Follow a Framework

Welcome to the latest blog in our series on Data Extraction! At the core of a successful systematic review is the adoption of a structured approach, and a data extraction framework is instrumental in achieving this. Frameworks such as PICO(T), are systematic, organised and not only enhance reliability and transparency but also contribute to the efficiency of the review process, supporting the validity and credibility of the findings.


The development of the data extraction form is guided by the review framework.

A critical part of the protocol for a review is the PICO(T). “P” for population, “I” for intervention, “C” for comparison, “O” for outcome and “(T)” for timepoints. The PICO(T) components are often prespecified in the review protocol.

  • Population: The specific population or group that you want to study. This should include characteristics such as age, gender, medical condition/disease, or any other relevant factors
  • Intervention: The treatment, exposure, or intervention you are investigating.
  • Comparison: The comparison group or alternative intervention you are investigating. This can be a placebo, another treatment, standard care, or the absence of the intervention.
  • Outcomes: The outcomes you are interested in measuring or evaluating.

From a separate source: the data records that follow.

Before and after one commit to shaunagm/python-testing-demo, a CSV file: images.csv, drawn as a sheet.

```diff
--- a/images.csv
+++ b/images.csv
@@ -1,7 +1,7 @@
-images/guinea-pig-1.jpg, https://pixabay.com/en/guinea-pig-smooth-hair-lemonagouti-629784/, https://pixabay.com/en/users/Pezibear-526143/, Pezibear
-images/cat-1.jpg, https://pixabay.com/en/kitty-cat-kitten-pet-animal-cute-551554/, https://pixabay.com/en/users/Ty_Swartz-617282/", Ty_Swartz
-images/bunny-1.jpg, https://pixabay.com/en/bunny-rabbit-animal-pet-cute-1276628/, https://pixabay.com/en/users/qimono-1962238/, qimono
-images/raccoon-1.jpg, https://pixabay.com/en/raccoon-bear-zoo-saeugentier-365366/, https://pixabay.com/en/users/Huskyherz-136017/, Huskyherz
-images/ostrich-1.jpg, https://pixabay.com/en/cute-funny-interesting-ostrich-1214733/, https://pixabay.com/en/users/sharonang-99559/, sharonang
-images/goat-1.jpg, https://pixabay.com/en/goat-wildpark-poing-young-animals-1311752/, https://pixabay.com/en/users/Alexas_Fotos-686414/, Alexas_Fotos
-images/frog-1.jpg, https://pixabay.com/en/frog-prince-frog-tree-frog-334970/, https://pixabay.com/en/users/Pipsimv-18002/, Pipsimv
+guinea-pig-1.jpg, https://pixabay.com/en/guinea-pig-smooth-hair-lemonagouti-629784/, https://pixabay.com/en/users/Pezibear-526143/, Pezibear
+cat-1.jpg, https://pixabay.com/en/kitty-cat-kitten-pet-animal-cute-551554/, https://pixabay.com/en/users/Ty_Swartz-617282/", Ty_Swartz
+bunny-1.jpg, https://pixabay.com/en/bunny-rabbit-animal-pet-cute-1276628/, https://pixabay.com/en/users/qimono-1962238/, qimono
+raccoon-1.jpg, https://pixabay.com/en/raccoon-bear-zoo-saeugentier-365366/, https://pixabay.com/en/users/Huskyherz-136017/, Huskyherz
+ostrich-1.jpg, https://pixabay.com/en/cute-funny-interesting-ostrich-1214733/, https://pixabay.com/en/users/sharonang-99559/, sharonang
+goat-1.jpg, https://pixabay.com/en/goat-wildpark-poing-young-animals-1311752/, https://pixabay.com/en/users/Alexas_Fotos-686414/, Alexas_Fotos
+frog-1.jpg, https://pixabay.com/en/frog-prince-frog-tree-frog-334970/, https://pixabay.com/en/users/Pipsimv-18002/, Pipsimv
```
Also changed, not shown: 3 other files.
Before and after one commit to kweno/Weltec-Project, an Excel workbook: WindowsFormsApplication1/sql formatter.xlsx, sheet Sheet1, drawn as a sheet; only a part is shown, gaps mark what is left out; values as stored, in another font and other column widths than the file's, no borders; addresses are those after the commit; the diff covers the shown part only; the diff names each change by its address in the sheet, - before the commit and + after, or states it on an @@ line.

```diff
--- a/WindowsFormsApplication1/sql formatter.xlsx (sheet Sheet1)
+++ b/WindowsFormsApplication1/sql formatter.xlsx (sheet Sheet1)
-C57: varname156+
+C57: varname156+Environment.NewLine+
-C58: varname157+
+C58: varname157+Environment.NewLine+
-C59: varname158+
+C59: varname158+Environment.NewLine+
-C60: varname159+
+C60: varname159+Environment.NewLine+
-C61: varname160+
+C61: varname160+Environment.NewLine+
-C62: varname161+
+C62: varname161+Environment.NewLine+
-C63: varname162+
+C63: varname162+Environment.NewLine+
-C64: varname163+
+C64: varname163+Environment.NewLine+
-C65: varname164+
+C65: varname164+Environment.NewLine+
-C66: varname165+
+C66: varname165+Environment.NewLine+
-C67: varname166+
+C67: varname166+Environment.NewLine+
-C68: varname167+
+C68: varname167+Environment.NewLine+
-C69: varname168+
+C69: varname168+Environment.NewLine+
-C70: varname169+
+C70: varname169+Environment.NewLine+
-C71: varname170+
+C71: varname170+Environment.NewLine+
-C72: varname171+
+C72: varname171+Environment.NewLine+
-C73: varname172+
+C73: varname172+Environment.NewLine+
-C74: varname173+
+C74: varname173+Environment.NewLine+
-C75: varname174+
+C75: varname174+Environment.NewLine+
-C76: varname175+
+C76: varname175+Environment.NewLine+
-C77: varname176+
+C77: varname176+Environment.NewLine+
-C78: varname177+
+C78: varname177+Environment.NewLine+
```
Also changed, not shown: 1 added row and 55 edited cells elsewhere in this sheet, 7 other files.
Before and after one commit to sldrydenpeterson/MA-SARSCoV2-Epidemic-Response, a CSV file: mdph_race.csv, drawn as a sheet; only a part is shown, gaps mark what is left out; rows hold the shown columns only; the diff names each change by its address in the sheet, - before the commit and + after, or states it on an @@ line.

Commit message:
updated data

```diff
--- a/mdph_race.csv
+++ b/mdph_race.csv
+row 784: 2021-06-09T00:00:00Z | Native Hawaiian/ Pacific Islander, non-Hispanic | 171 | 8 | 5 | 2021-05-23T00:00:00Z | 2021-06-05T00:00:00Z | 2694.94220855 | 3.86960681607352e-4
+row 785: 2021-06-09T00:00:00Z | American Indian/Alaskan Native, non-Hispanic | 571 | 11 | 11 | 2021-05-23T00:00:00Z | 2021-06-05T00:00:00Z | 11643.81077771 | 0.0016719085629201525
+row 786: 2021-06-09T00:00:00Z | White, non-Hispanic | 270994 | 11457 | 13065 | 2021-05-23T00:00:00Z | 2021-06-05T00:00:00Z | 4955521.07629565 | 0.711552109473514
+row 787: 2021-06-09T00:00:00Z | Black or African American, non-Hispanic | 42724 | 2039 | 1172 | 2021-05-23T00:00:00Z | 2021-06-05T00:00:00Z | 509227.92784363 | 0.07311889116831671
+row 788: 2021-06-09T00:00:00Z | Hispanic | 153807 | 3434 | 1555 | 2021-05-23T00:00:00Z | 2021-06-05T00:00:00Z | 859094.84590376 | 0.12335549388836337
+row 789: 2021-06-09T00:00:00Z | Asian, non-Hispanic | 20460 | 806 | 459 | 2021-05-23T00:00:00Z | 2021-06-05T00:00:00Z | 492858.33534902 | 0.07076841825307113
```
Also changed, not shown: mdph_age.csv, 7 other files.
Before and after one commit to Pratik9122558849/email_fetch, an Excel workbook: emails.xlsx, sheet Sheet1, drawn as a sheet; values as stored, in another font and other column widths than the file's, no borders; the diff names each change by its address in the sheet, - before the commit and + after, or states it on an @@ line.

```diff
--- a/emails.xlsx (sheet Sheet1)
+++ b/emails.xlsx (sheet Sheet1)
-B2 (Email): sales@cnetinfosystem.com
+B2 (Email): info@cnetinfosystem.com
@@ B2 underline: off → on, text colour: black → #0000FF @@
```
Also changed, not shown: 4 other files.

These can be clinical outcomes, patient-reported outcomes, adverse events, or any relevant endpoints. Consider including outcomes that matter to the end users of the review.
  • Timepoints: Some reviews include timepoints as part of the PICO(T) framework. You might be interested in collecting data only at specific timepoints.

  • Other: Includes other essential eligibility criteria for your review such as study design.

PICO(T) and your data extraction template template

Using PICO(T) to guide data extraction ensures that the research question is clearly defined, and the data you collect are relevant and structured to answer that question. This approach helps maintain the rigor and consistency of your research.

You can use PICO(T) to:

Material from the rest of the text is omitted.